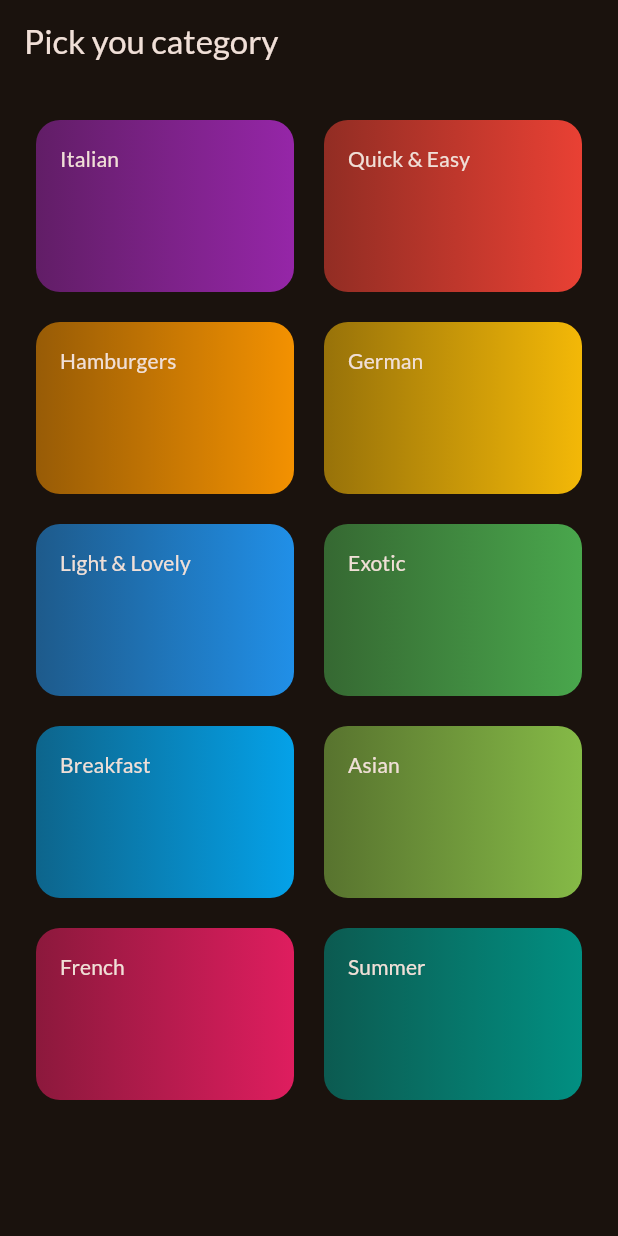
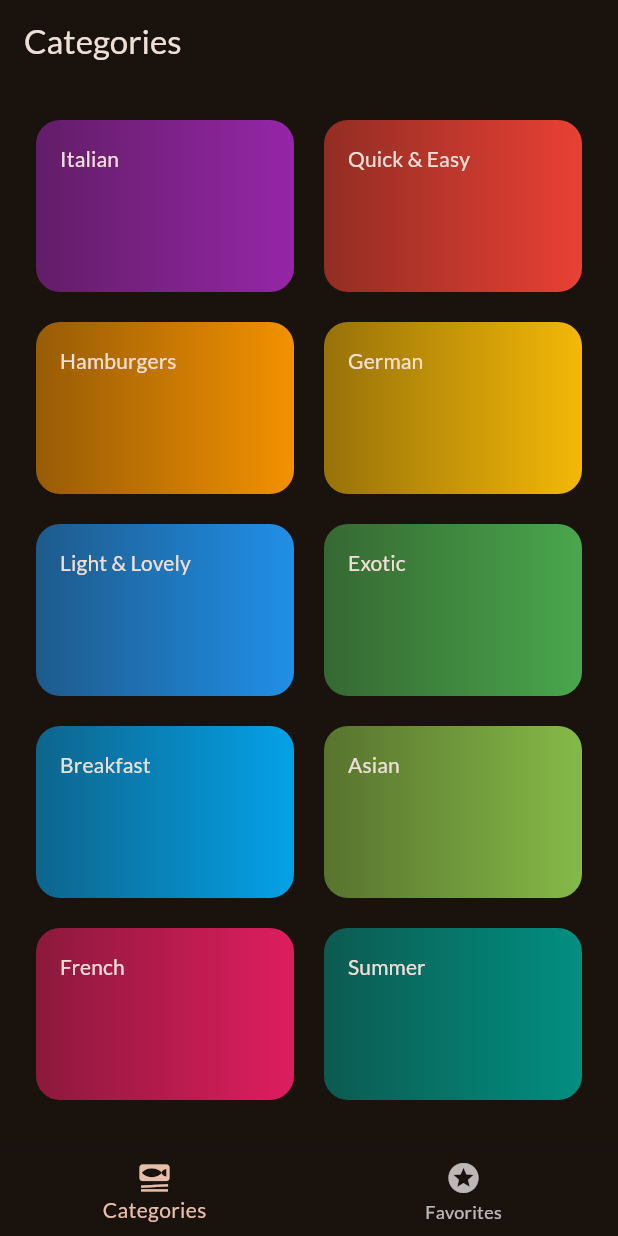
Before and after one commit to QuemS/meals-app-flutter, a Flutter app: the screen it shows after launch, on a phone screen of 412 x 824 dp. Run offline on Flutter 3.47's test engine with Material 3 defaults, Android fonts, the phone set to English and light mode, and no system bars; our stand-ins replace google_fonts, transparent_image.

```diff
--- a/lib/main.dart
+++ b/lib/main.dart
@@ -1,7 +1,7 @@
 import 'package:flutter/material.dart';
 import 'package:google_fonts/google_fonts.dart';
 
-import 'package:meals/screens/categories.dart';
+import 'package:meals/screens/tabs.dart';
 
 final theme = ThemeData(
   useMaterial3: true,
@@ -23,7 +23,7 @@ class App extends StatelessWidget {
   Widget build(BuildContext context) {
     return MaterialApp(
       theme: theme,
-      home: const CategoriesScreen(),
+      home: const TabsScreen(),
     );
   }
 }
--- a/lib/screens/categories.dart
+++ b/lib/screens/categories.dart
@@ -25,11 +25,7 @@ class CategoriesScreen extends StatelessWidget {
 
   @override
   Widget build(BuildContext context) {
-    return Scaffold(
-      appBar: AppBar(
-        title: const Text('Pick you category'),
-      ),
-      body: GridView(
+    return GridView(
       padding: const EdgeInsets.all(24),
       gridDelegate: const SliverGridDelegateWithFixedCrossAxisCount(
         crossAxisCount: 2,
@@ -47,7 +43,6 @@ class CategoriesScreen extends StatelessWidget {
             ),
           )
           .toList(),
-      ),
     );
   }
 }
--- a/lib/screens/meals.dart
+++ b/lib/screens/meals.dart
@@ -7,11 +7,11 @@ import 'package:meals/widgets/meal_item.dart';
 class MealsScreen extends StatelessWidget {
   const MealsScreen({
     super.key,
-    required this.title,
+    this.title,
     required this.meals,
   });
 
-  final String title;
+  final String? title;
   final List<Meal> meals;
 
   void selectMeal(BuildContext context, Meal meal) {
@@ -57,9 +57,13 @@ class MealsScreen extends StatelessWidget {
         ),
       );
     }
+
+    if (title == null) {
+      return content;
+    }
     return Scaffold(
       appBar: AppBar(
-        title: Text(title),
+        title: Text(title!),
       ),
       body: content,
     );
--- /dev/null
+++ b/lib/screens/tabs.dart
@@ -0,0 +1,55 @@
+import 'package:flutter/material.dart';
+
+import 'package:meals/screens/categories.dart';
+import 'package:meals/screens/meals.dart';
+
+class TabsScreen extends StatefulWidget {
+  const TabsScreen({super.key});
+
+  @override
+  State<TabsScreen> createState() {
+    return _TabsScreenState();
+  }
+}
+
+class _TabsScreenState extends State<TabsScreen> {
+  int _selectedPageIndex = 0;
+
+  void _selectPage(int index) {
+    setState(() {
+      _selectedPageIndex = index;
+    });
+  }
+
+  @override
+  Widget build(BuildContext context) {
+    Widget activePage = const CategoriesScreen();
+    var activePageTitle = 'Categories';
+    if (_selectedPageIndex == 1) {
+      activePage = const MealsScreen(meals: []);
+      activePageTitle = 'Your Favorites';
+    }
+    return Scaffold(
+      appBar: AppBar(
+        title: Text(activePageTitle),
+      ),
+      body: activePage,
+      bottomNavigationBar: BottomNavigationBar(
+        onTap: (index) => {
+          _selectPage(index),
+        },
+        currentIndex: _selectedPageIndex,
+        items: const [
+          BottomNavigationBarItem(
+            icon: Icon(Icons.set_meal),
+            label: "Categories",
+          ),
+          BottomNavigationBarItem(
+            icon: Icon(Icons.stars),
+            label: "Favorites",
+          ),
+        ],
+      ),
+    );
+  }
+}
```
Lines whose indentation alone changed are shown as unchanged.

==

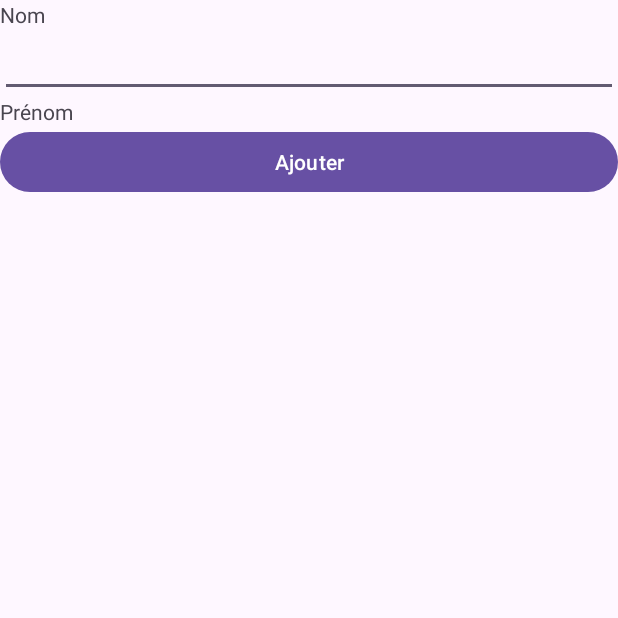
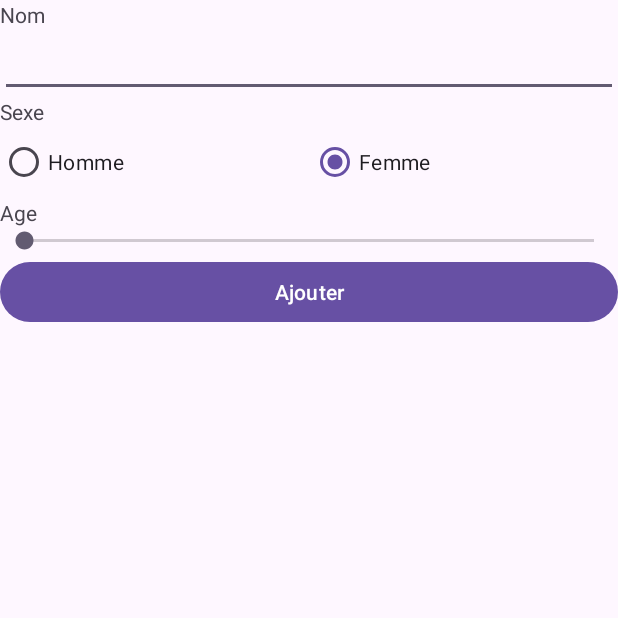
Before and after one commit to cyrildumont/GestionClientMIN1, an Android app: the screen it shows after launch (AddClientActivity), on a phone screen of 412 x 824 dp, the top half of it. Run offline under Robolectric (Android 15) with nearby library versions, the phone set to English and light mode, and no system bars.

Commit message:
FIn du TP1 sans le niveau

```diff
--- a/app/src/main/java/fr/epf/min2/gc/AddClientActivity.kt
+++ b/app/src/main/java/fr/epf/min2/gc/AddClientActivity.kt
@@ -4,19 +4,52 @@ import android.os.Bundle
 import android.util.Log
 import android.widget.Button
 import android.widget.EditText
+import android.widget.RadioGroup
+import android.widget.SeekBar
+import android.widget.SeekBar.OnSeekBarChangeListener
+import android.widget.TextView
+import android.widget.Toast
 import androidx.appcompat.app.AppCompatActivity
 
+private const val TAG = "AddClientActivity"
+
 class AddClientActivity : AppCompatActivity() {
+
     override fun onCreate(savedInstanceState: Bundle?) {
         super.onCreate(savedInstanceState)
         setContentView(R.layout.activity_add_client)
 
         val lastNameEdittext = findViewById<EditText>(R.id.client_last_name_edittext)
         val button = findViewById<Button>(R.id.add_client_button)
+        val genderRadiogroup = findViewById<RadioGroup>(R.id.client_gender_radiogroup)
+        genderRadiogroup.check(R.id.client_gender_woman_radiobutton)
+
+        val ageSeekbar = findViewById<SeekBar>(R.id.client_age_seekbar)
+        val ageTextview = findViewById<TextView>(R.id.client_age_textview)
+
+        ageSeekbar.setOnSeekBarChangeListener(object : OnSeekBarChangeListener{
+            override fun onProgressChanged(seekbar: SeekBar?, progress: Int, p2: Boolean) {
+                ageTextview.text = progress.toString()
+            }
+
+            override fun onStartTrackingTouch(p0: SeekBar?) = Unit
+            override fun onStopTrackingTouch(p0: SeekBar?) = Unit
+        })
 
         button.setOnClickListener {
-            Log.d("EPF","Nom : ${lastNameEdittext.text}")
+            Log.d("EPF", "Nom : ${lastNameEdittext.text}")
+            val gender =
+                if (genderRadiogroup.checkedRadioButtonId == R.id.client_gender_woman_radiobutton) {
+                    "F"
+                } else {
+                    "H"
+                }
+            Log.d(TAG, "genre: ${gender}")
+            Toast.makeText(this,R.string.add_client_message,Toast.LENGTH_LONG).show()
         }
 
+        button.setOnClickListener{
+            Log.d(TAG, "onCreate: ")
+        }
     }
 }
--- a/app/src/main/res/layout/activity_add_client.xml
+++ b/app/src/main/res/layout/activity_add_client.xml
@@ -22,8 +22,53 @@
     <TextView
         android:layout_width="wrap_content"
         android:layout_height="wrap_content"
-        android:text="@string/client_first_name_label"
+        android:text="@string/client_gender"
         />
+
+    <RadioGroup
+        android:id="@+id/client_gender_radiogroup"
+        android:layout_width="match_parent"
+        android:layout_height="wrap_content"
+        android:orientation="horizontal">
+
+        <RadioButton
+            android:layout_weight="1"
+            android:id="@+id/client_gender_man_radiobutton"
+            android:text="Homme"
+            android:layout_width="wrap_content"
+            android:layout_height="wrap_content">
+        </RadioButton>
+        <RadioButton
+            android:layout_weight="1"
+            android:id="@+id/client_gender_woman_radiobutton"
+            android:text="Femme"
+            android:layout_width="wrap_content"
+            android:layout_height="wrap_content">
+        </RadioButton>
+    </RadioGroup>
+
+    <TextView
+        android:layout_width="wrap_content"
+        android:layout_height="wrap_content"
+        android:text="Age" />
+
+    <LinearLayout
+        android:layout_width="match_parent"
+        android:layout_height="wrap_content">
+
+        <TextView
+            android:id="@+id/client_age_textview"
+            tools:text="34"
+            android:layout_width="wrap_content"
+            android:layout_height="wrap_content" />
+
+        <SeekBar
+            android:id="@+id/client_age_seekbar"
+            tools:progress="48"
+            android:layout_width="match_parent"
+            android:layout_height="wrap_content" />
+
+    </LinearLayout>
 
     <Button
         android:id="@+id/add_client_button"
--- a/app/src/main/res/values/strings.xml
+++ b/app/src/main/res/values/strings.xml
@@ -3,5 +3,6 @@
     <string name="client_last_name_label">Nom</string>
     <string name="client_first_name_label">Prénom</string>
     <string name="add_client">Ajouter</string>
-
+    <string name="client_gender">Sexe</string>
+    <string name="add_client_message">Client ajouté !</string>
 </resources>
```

Problem: Give only the number of lines in the records that contain the string "findViewById".

Answer section: 5